How to complete this task → Below are the records; pull every line that includes "files".

Data for review below:

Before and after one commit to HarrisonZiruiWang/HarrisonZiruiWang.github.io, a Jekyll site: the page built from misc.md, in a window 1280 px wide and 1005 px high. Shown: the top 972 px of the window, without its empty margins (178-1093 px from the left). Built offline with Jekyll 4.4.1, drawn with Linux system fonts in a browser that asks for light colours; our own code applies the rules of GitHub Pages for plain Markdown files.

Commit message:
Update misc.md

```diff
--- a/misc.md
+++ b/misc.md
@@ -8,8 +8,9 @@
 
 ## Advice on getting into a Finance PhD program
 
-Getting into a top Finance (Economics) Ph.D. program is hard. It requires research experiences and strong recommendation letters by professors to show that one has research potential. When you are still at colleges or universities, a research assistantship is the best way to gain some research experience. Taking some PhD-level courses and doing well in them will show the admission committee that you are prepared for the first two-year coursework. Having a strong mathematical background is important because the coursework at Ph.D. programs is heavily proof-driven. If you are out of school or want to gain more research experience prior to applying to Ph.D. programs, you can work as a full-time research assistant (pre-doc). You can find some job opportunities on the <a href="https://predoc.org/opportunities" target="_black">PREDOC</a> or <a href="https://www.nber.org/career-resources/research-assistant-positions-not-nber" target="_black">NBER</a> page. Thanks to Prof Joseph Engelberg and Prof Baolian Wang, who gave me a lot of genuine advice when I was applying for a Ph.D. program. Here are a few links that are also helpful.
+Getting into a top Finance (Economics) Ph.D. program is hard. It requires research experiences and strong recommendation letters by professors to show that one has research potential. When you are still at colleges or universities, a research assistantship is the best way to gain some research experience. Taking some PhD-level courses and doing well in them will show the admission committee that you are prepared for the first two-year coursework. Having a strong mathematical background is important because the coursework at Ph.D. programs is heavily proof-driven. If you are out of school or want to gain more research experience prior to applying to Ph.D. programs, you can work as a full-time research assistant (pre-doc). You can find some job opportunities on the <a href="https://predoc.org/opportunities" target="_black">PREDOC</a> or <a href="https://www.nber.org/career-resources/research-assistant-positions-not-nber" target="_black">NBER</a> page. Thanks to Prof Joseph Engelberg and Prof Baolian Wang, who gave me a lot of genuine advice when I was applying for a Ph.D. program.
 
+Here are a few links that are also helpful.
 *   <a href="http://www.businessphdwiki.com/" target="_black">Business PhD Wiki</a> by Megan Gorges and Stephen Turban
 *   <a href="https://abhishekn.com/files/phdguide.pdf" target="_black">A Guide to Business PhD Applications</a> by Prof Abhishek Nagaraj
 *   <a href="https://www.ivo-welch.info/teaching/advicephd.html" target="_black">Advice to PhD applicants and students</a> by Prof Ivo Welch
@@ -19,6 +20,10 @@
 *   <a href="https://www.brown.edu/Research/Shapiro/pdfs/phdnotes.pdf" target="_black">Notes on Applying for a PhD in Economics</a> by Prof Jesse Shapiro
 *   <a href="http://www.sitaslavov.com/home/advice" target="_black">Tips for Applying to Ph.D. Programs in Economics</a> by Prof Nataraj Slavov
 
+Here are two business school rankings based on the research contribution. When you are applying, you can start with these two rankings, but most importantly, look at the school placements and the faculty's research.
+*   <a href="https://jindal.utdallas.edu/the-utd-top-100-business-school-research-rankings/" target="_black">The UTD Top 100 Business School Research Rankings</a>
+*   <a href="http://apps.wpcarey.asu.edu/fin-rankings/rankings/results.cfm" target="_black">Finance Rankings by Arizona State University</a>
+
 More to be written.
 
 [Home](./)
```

End of Data for review.

Response area →
Before and after one commit to HarrisonZiruiWang/HarrisonZiruiWang.github.io, a Jekyll site: the page built from misc.md, in a window 1280 px wide and 1005 px high. Shown: the top 972 px of the window, without its empty margins (178-1093 px from the left). Built offline with Jekyll 4.4.1, drawn with Linux system fonts in a browser that asks for light colours; our own code applies the rules of GitHub Pages for plain Markdown files.
 *   <a href="https://abhishekn.com/files/phdguide.pdf" target="_black">A Guide to Business PhD Applications</a> by Prof Abhishek Nagaraj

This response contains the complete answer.